Title: Brancusi’s Bird in Space and 48 other photographs
Artist: Edward Steichen 91879-1973)
Medium or technique: vintage gelatin silver print
Credit: Gift of the Hollander Family in Honor of Morton and Mimi Schapiro
The Block Museum has received an extraordinary gift of 49 vintage photographs by Edward Steichen (American, 1879–1973) from the collection of Richard and Jackie Hollander, a donation made in honor of Northwestern University President Morton Schapiro and his wife Mimi Schapiro.
Steichen is widely recognized as one of the most important photographers of the 20th century. He devoted his 70-year career as an artist and curator to the development, exploration, and promotion of photography as an art form with applications in a variety of artistic and practical fields.
The Hollanders’ gift mostly comprises portraits Steichen made for Condé Nast Publications, where he served as chief photographer from 1923 to 1937. His Vanity Fair portraits are a diverse selection of masterful photographs of influential people and cultural icons, including Franklin D. Roosevelt, Paul Robeson, Eugene O’Neill and Sylvia Field.

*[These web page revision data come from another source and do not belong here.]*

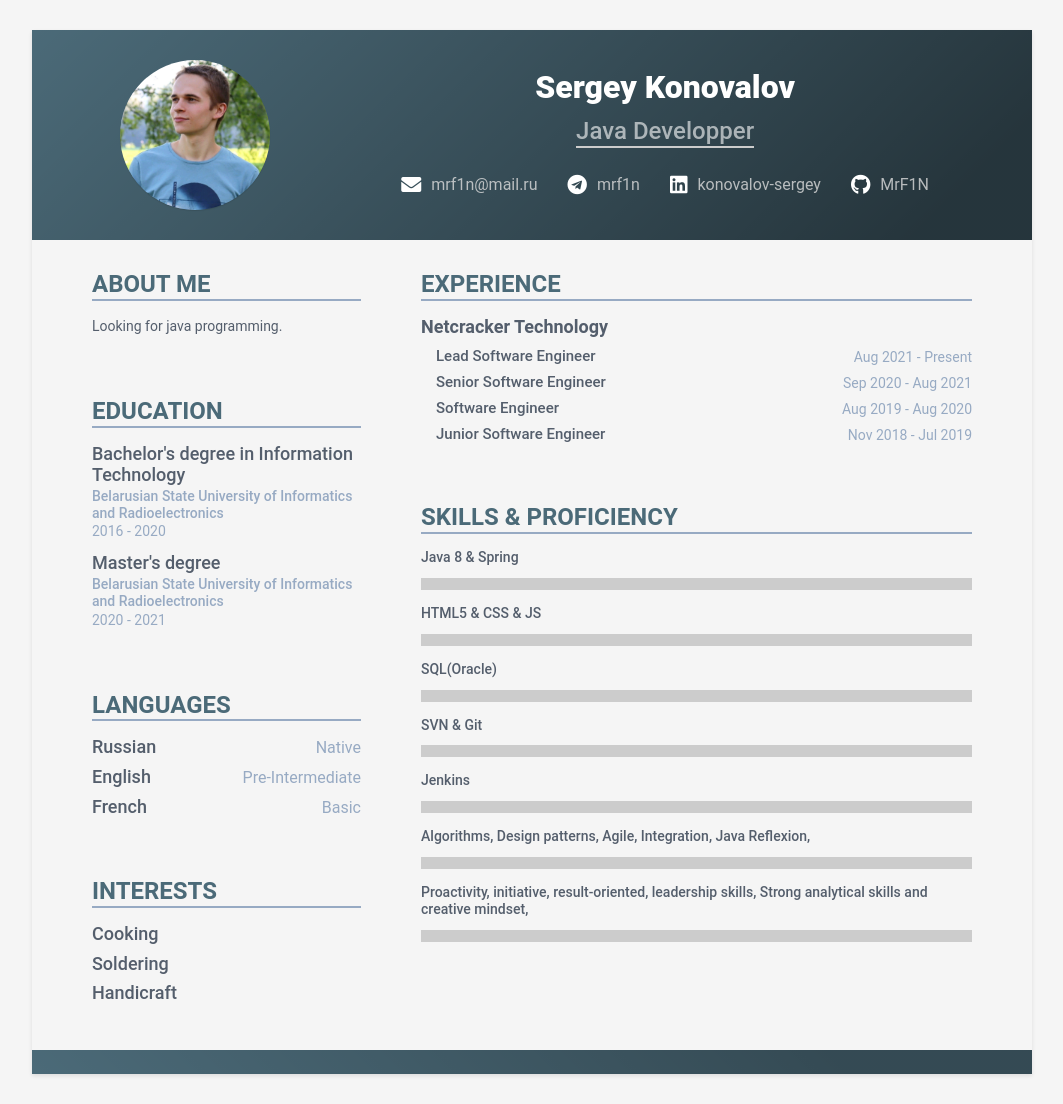
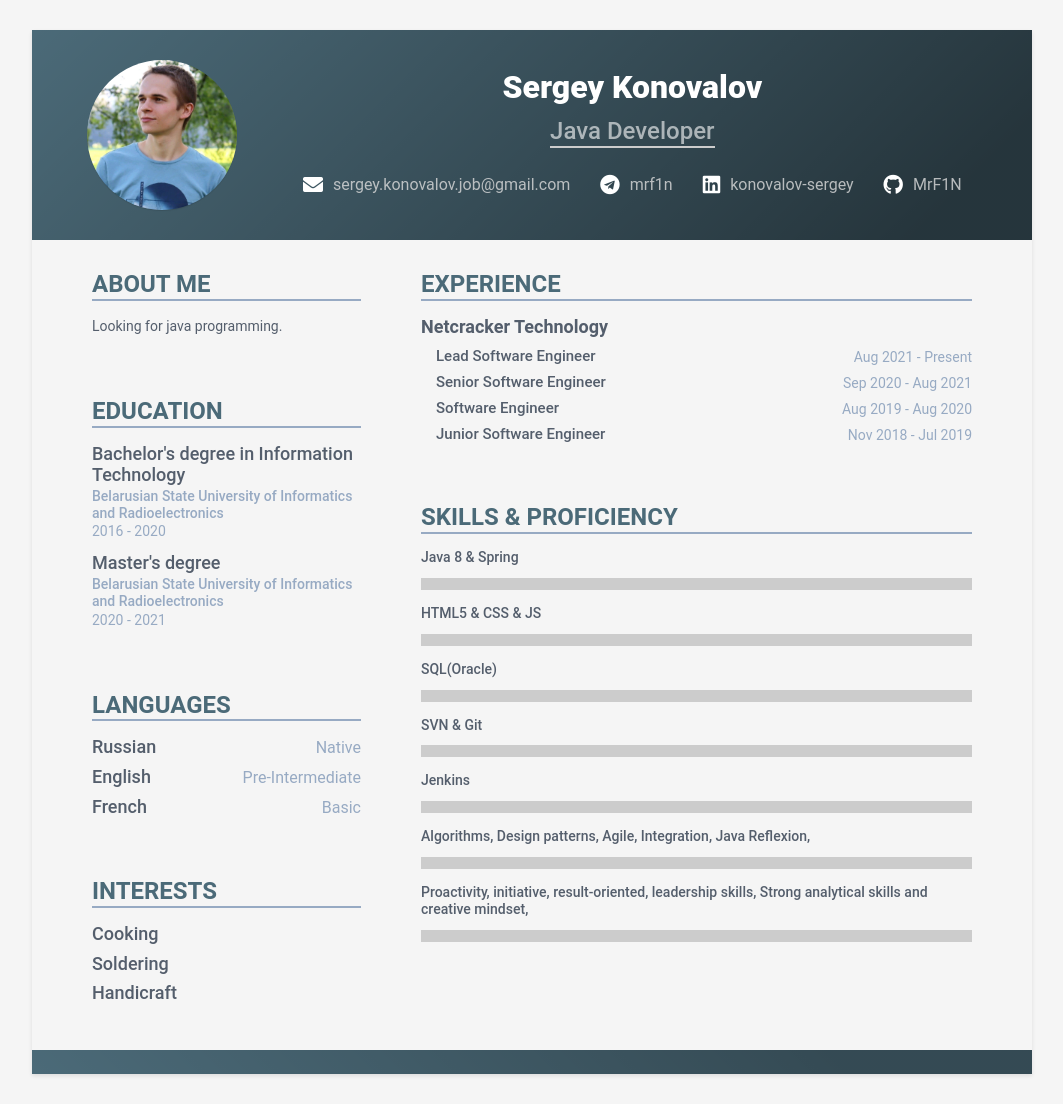
Before and after one commit to mrf1n/mrf1n.github.io, a Jekyll site: the page built from index.html, in a window 1280 px wide. Shown: the whole page, without its empty margins (108-1171 px from the left). Built offline with Jekyll 4.4.1, drawn with Linux system fonts in a browser that asks for light colours; nearby versions of some CDN libraries.

Commit message:
Typo fixing

```diff
--- a/_data/data.yml
+++ b/_data/data.yml
@@ -1,10 +1,10 @@
 header:
   name: Sergey Konovalov
-  position: Java Developper
+  position: Java Developer
   avatar: avatar.jpg
 
   # Links
-  email: mrf1n@mail.ru
+  email: sergey.konovalov.job@gmail.com
   phone:
   website:
   linkedin: konovalov-sergey
```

Also included are groundbreaking fashion photographs taken for Vogue, innovating advertising works and some personal photographs, such as a portrait of the poet Carl Sandburg, Steichen’s lifelong friend and brother-in-law. Other exceptional prints in the gift are a staggering depiction of the George Washington Bridge as a modern marvel of engineering and a photograph of Constantin Brânçusi’s sculpture Bird in Space, taken when it was the subject of a widely publicized and controversial court case concerning the definition of modern art.
Steichen first experimented with photography as a young man studying art in Milwaukee. In his twenties, he divided his time between Paris and New York City, becoming involved in the Photo-Secessionists movement, which promoted photography as a fine art and organized some of the first American exhibitions of Pablo Picasso, Henri Matisse, Constantin Brânçusi and Paul Cézanne. During both World Wars, Steichen devoted his skills to developing the first American photographic military surveillance missions and documenting life on naval battleships. From 1947 to 1962, he was the first director of the Department of Photography at the Museum of Modern Art in New York, where he curated The Family of Man. Featuring the work of more than 500 photographers, this exhibition traveled worldwide and was viewed by more than nine million people.

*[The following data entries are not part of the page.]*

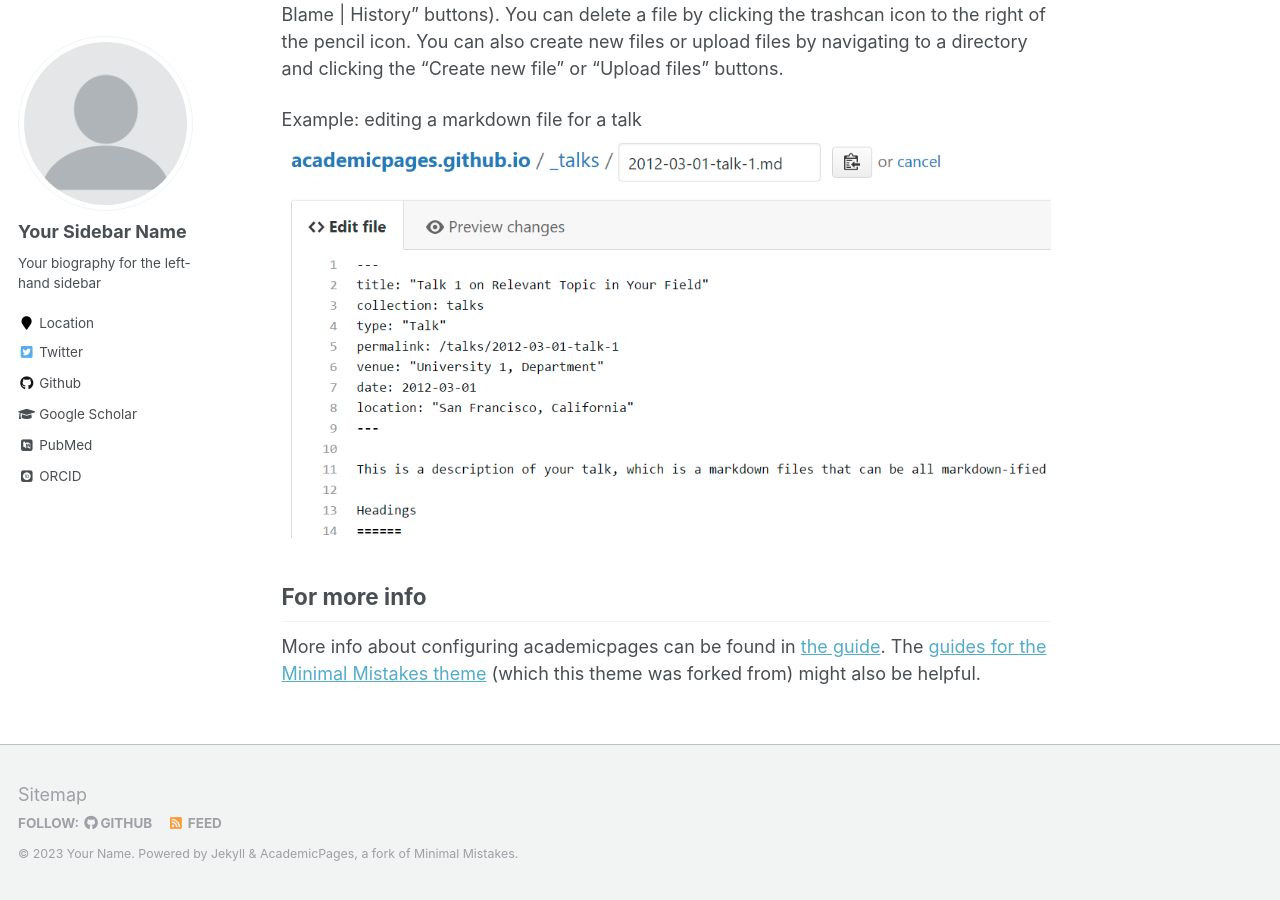
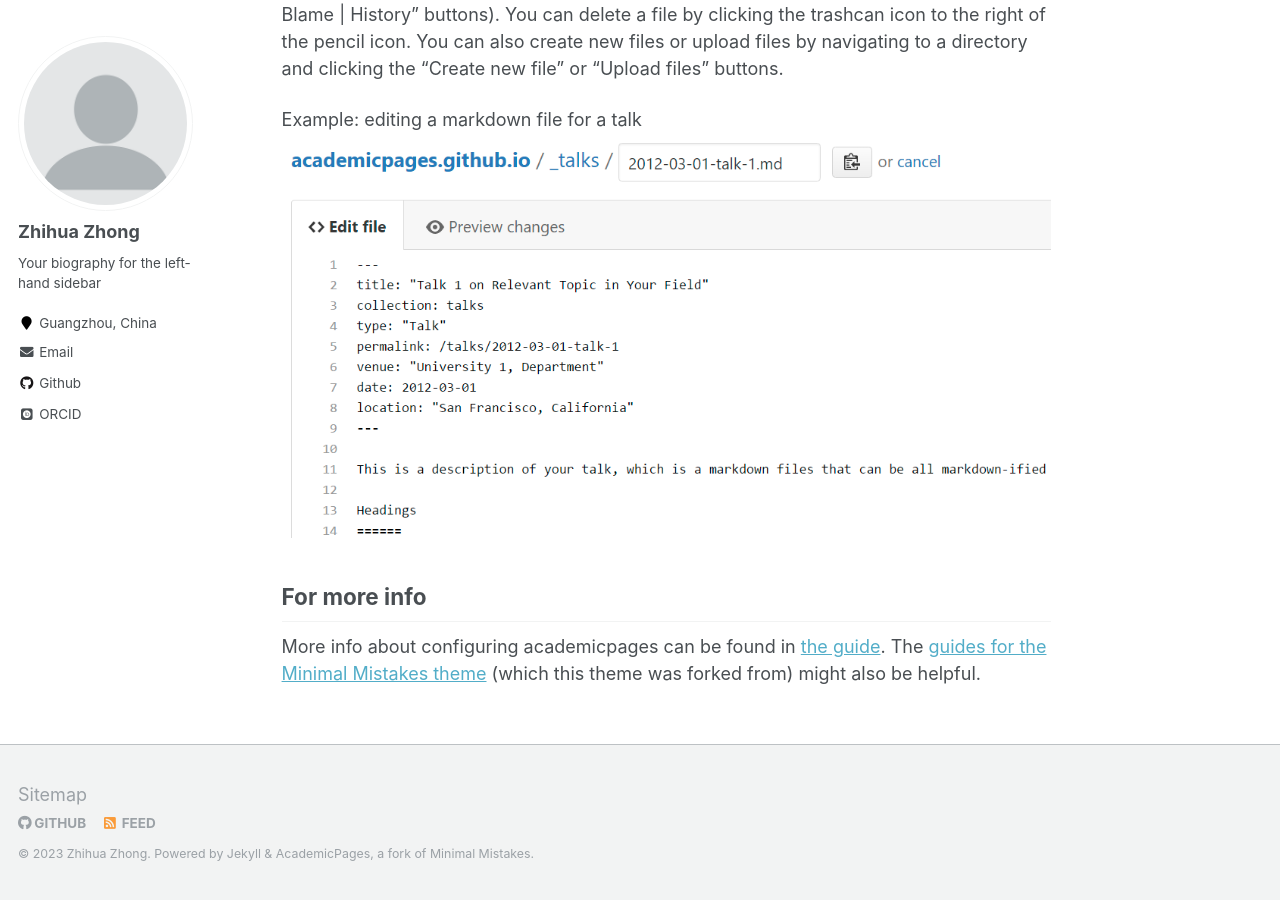
Before and after one commit to Isaac-Paradox/Isaac-Paradox.github.io, a Jekyll site: the page built from _pages/about.md, in a window 1280 px wide and 900 px high, scrolled down 2463 px. Built offline with Jekyll 4.4.1, drawn with Linux system fonts in a browser that asks for light colours; some web fonts are replaced; some of the changed text lies outside the part shown.

Commit message:
update config

```diff
--- a/_config.yml
+++ b/_config.yml
@@ -6,14 +6,14 @@
 # `jekyll serve`. If you change this file, please restart the server process.
 
 # Site Settings
-locale                   : "en-US"
-title                    : "Your Name / Site Title"
+locale                   : "zh-CN"
+title                    : "Zhihua Zhong"
 title_separator          : "-"
-name                     : &name "Your Name"
+name                     : &name "Zhihua Zhong"
 description              : &description "personal description"
-url                      : https://academicpages.github.io # the base hostname & protocol for your site e.g. "https://mmistakes.github.io"
+url                      : https://isaac-paradox.github.io # the base hostname & protocol for your site e.g. "https://mmistakes.github.io"
 baseurl                  : "" # the subpath of your site, e.g. "/blog"
-repository               : "academicpages/academicpages.github.io"
+repository               : "isaac-paradox"
 teaser                   :  # filename of teaser fallback teaser image placed in /images/, .e.g. "500x300.png"
 breadcrumbs              : false # true, false (default)
 words_per_minute         : 160
@@ -80,14 +80,14 @@ analytics:
 
 # Site Author
 author:
-  name             : "Your Sidebar Name"
+  name             : "Zhihua Zhong"
   avatar           : "profile.png"
   bio              : "Your biography for the left-hand sidebar"
-  location         : "Location"
+  location         : "Guangzhou, China"
   employer         :
-  pubmed           : "https://www.ncbi.nlm.nih.gov/pubmed/?term=john+snow"
-  googlescholar    : "http://yourfullgooglescholarurl.com"
-  email            :
+  pubmed           : #"https://www.ncbi.nlm.nih.gov/pubmed/?term=john+snow"
+  googlescholar    : #"http://yourfullgooglescholarurl.com"
+  email            :  "zhi564133873k@126.com"
   researchgate     :  # example: "https://www.researchgate.net/profile/yourprofile"
   uri              :
   bitbucket        :
@@ -96,20 +96,20 @@ author:
   flickr           :
   facebook         :
   foursquare       :
-  github           : "academicpages"
+  github           : "https://github.com/Isaac-Paradox"
   google_plus      :
   keybase          :
   instagram        :
   impactstory      : #"https://profiles.impactstory.org/u/xxxx-xxxx-xxxx-xxxx"
   lastfm           :
   linkedin         :
-  orcid            : "http://orcid.org/yourorcidurl"
+  orcid            : "https://orcid.org/0009-0002-9979-4770"
   pinterest        :
   soundcloud       :
   stackoverflow    : # http://stackoverflow.com/users/123456/username
   steam            :
   tumblr           :
-  twitter          : "replacethistwitterhandle"
+  twitter          :
   vine             :
   weibo            :
   xing             :
```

The Los Angeles County Museum of Art and the Whitney Museum of American Art have also received Steichen photographs from the Hollanders.

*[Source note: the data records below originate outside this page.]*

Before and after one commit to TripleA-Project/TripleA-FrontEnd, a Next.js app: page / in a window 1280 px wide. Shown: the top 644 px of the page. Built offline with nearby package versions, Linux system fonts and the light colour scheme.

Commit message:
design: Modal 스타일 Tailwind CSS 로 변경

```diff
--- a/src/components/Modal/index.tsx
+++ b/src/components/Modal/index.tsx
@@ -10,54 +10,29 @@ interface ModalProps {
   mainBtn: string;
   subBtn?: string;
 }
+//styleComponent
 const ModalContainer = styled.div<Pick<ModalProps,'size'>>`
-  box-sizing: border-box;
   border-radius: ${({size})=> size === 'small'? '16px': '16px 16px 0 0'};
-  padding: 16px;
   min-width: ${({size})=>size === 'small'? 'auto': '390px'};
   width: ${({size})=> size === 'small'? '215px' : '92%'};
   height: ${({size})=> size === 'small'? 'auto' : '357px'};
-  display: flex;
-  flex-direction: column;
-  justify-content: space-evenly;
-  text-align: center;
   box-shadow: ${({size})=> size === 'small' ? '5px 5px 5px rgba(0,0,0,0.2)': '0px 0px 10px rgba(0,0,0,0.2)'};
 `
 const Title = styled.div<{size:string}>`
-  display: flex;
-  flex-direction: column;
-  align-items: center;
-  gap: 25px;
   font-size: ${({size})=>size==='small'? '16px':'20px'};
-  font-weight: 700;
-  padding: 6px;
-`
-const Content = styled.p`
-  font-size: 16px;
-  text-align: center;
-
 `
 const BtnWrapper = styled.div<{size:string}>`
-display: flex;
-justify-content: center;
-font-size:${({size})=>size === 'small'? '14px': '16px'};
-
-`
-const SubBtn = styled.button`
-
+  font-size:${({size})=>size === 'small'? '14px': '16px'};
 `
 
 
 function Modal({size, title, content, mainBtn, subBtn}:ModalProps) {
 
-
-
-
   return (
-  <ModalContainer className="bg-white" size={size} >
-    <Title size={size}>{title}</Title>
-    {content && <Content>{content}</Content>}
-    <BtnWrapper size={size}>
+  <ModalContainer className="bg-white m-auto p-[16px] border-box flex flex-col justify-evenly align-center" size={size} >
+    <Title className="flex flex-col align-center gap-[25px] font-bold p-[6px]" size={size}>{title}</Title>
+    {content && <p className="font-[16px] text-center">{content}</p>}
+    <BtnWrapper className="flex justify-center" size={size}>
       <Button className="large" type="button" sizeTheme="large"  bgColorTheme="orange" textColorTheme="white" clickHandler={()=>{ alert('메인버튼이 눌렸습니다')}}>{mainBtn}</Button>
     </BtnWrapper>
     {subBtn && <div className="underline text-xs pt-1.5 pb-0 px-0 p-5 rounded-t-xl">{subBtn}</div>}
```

The Block will display the Steichen photographs this winter (January 17 to April 6, 2014) in the exhibition Steichen/Warhol: Picturing Fame alongside portraits and candid photos by Pop artist Andy Warhol. The show will explore the ways in which glamour and celebrity are represented in photography, mass media and popular culture. The Warhol photographs, a gift from the Andy Warhol Foundation for the Visual Arts, entered the Block collection in 2008.
—Elliot Reichert, curatorial project manager
Edward Steichen, Brancusi’s Bird in Space, 1926, vintage silver print. Gift of the Hollander Family in Honor of Morton and Mimi Schapiro. © Permission of the Estate of Edward Steichen.